FINES of £30 will be given to people who don't follow the government's UK lockdown measures.

But anyone handed a penalty for breaking the rules will end up in court if they don't pay.

What can police do?

On Monday, Boris Johnson said tougher restrictions on people's movements during the crisis would be enforced by police and warned those ignoring them would be fined.

Police officers also will have powers to split up gatherings under a ban on meetings of more than two people - excluding those who live together.

On Tuesday, Mr Johnson's official spokesman said: "The Prime Minister issued a clear instruction on behalf of the Government on the actions the public are required to take to help prevent the spread of the virus, protect the NHS and save lives.

"As with existing laws, the overwhelming majority of the public can be expected to follow the rules without any need for enforcement action.

"We would expect that compliance to begin immediately."

The punishment would be a fixed penalty notice initially set at £30 but "we will keep this under review and can increase it significantly if it is necessary to ensure public compliance".

"You would expect the police's focus to be dispersal of groups," the Prime Minister's spokesman said.

The rules 

People are now only entitled to leave their property for:

  • Shopping for basic necessities
  • One form of exercise a day
  • Medical need 
  • To care for a vulnerable person
  • Travelling to work only when absolutely necessary.

What happens if people don't pay?

Failure to pay a penalty notice could be subject to criminal proceedings and a conviction, he added.

Regulations will be made by Thursday at the latest to allow police to issue fines under the 1984 Public Health (Control of Diseases) Act for England and Wales.

The emergency legislation going through the House of Commons will provide equivalent powers to Scotland and Northern Ireland.

What do police say about enforcing it?

The head of Britain's biggest police force, Dame Cressida Dick, told the PA news agency that the "vast majority" of people want to obey the new rules.

Speaking while out meeting officers on patrol in south London, she said her force had been planning how to deal with a pandemic for years, and "even in the darkest of times, to be able to keep people safe and give a good quality policing service".

The Metropolitan Police Commissioner said that once the new legislation is in place: "My view is that my officers will just carry on talking to people and advising people. The vast majority of people want to comply with the law, the vast majority of people want to keep their society safe."

Earlier, Sir Peter Fahy, former chief constable of Greater Manchester Police, told BBC Breakfast there was "a huge amount of clarification needed" on the rules.

Police chiefs warned of phone lines being inundated with calls after Mr Johnson's statement, with questions about what movements are still permitted.

One team in the West Midlands found a group of 20 people having a barbecue despite the new guidelines.

The force's Chief Constable Dave Thompson said the force is "already receiving many calls on potential breaches of these arrangements", and said the public could ring 101 with information about large-scale breaches.

Asked how social distancing rules would be enforced by police, Martin Hewitt, chairman of the National Police Chiefs' Council (NPCC), told BBC Radio 4's Today programme: "Ultimately, if people do refuse to abide by the rules then we will need to enforce them."

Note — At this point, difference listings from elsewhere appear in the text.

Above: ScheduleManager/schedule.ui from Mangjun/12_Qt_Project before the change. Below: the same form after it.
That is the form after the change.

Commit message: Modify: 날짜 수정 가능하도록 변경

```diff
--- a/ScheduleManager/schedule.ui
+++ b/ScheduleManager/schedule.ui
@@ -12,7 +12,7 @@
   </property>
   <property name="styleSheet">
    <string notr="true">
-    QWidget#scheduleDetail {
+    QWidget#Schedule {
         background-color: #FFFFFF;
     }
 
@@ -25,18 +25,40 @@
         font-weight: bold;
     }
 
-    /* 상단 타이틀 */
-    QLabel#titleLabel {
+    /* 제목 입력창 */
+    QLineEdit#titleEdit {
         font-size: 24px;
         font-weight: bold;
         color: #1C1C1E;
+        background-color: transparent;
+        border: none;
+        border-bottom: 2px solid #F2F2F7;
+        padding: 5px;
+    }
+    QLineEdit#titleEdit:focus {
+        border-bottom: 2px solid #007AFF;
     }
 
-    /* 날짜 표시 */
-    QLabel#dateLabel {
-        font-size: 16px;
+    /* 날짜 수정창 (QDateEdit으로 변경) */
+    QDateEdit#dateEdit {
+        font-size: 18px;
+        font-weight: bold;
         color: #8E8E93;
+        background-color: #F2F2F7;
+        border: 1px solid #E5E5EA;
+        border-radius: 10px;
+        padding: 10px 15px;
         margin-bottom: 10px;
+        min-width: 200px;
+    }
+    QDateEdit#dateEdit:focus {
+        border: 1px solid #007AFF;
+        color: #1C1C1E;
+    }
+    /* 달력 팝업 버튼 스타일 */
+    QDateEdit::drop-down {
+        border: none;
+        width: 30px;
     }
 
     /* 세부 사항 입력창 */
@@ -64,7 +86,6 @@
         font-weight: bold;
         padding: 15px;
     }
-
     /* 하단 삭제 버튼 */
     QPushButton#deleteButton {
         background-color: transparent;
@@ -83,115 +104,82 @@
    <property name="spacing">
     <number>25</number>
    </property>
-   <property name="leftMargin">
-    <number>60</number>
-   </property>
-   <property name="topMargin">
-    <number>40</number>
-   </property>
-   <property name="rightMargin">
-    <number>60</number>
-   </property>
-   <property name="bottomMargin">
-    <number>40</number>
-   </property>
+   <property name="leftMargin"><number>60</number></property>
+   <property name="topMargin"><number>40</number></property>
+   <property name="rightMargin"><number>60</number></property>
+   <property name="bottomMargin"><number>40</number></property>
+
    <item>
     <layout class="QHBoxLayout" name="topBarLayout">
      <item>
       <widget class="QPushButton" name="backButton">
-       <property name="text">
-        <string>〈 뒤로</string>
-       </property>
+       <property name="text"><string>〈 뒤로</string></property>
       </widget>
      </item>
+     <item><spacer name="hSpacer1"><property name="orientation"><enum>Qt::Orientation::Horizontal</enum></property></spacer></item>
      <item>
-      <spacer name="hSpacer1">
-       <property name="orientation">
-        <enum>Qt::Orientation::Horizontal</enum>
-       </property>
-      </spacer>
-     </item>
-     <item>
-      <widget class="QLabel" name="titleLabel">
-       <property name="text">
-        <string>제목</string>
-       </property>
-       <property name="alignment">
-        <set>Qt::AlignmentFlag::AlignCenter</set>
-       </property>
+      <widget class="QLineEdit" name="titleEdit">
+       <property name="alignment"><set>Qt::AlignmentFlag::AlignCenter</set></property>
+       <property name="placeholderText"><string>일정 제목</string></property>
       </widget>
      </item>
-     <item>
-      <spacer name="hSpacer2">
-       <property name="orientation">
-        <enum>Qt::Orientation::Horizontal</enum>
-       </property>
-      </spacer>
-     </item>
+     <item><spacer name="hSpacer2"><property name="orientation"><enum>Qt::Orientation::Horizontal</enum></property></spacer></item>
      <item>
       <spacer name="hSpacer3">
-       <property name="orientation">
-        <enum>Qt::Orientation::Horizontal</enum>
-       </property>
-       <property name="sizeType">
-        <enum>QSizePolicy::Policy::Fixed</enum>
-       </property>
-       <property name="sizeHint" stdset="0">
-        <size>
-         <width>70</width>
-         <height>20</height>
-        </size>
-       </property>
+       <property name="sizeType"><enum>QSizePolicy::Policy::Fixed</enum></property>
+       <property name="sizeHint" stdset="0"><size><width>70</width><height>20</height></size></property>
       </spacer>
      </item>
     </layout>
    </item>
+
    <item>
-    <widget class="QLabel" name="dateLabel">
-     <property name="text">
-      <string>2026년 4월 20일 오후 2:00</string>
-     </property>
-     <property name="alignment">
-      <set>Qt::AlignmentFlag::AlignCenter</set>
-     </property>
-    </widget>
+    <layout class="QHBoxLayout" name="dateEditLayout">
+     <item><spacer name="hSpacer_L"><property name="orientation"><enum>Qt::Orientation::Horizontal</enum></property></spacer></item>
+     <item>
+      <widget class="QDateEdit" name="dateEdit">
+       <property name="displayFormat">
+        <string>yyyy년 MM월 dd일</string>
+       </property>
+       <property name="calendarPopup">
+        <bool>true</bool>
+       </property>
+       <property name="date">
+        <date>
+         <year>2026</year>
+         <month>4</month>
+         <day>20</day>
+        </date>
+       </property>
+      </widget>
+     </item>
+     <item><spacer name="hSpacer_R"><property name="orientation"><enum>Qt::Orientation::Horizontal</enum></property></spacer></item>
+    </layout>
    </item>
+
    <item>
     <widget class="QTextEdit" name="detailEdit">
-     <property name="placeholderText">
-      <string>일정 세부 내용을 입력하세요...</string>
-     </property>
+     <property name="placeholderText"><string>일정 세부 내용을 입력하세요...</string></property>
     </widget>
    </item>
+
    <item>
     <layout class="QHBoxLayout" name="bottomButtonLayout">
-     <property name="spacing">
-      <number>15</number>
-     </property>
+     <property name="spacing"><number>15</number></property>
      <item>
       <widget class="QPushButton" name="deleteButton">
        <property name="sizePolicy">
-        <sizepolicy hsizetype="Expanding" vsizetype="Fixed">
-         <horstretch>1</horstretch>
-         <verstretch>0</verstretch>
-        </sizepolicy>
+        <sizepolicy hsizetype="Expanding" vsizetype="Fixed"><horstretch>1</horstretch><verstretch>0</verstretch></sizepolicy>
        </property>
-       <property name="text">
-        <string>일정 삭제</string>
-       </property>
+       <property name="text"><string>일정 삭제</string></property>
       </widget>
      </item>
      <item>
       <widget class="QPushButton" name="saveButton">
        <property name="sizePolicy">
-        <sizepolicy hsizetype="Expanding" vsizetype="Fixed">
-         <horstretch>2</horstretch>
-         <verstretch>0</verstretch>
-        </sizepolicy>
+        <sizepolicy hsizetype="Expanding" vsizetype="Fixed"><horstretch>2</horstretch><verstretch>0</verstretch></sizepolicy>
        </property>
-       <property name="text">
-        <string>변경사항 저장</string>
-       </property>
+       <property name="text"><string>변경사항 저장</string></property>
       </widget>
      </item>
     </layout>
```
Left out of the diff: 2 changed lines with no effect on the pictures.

However, he said the legislation has not been enacted yet.

The NPCC later said officers would not be deployed on patrol specifically to police social distancing rules but will "remain patrolling their communities as always".

Ken Marsh, chairman of the Metropolitan Police Federation, which represents officers in London, told Sky News the new measures will be a "real challenge" and "very difficult".

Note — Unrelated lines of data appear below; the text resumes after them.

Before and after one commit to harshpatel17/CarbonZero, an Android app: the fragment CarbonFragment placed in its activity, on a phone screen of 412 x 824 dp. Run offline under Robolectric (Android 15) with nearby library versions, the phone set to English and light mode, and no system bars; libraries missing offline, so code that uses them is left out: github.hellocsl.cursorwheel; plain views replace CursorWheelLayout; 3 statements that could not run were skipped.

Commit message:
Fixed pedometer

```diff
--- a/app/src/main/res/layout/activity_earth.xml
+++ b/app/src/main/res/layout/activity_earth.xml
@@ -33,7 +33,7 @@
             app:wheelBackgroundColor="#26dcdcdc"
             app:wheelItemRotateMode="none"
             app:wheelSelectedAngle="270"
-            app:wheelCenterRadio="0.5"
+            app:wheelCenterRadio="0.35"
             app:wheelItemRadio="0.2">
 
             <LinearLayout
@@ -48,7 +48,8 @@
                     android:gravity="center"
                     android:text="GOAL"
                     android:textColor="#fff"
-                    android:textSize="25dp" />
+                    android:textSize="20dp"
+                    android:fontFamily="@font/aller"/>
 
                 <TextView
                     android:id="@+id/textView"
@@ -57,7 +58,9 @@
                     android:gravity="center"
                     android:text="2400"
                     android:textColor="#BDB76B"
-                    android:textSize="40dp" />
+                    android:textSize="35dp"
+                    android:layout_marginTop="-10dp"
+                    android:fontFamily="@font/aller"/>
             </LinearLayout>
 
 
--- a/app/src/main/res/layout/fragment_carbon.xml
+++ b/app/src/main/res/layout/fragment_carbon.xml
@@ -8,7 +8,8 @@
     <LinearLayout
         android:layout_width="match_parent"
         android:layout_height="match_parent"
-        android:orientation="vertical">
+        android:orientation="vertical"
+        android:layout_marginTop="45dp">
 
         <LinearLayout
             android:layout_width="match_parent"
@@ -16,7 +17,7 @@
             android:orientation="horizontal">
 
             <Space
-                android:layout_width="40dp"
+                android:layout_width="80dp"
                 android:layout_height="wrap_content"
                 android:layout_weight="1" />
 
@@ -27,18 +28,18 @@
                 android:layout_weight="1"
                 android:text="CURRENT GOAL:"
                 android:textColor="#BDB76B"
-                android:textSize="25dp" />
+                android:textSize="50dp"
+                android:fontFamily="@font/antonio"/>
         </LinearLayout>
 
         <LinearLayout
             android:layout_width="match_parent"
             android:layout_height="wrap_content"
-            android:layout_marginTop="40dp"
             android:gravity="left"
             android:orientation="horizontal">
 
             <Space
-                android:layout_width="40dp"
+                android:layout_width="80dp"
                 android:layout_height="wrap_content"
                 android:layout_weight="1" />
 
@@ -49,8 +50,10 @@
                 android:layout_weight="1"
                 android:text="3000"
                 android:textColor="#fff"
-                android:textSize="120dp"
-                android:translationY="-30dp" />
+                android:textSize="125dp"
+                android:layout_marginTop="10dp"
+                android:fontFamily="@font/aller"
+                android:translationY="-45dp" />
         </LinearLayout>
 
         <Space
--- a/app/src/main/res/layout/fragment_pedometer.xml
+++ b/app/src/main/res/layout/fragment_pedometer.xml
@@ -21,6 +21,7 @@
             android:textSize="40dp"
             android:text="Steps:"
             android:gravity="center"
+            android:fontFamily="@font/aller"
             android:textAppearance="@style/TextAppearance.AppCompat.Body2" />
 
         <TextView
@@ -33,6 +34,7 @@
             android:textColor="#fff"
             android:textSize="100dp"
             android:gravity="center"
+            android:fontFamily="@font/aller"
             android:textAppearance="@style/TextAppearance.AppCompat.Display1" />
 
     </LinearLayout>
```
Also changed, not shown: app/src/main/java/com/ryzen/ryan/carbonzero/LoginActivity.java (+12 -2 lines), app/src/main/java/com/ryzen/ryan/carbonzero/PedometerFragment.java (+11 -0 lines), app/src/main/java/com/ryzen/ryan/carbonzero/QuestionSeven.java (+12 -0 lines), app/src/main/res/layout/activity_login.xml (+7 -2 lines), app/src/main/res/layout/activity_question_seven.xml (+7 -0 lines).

He added: "We will be dealing with it, but I'm not sure we will have the resources to be able to see it through."

John Apter, national chairman of the Police Federation of England and Wales, had previously told the PA news agency he "cannot imagine" how officers would police social distancing, adding: "I just cannot rationally think how that would work."